In 2005 First Nations leadership, the province of British Columbia and the federal government made a ten-year commitment to closing the gaps between Aboriginal and other British Columbians in the areas of housing, education, health and socio-economic status. Telehealth was recommended as a valuable tool to address the challenges of delivering quality/meaningful care to remote regions and meeting health objectives in First Nation communities.

Objectives

This study will review existing published and grey literature on the topic of Telehealth interventions on First Nations Reserves to review the following:

  • How Telehealth was/is integrated into existing models of care on First Nations reserves
  • How effectively Telehealth interventions are in serving the unique needs of residents on First Nations reserves.
  • To assess Telehealth as an alternative to current models of care delivery.

 

Methodology

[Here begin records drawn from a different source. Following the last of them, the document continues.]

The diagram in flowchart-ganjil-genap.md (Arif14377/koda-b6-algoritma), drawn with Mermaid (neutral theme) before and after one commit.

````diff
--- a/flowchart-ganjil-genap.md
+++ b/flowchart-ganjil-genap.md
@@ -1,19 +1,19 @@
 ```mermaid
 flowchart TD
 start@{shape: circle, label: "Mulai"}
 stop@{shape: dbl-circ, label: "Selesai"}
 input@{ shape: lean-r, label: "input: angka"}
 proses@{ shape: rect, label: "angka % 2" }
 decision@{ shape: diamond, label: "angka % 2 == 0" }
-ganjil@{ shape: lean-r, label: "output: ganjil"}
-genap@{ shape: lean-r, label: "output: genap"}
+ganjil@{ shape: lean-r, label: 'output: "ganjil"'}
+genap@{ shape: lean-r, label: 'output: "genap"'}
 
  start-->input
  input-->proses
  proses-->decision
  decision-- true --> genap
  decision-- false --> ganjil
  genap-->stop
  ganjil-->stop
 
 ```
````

Realization of this project will take place in three phases. The first phase will consist of a systematic review of grey and published literature to develop a draft First Nations-specific framework that assesses the feasibility, suitability and sustainability of Telehealth interventions and informs how these may be effectively integrated into routine health care practices on British Columbia First Nations reserves. The second phase of the project focuses on validation of the draft framework through discussions/workshops with BC First Nations and other e-health technical advisory groups.

Anticipated Results

This project will assist in supporting the development of policies and services that are grounded in BC First Nations reality and needs, and provide BCATPR with the opportunity of expanding its partnerships and reach. For BC First Nations, this project will provide an opportunity to develop linkages and partnerships with researchers and decision-makers, resulting in the expansion of appropriate care on reserves and communities. We anticipate that the first and second phase of this project will be completed by the third quarter of 2009. Realization of the final phase of the project is dependent on further funding.

See briefing note and full report for additional information on the Aboriginal Telehealth Literature Review.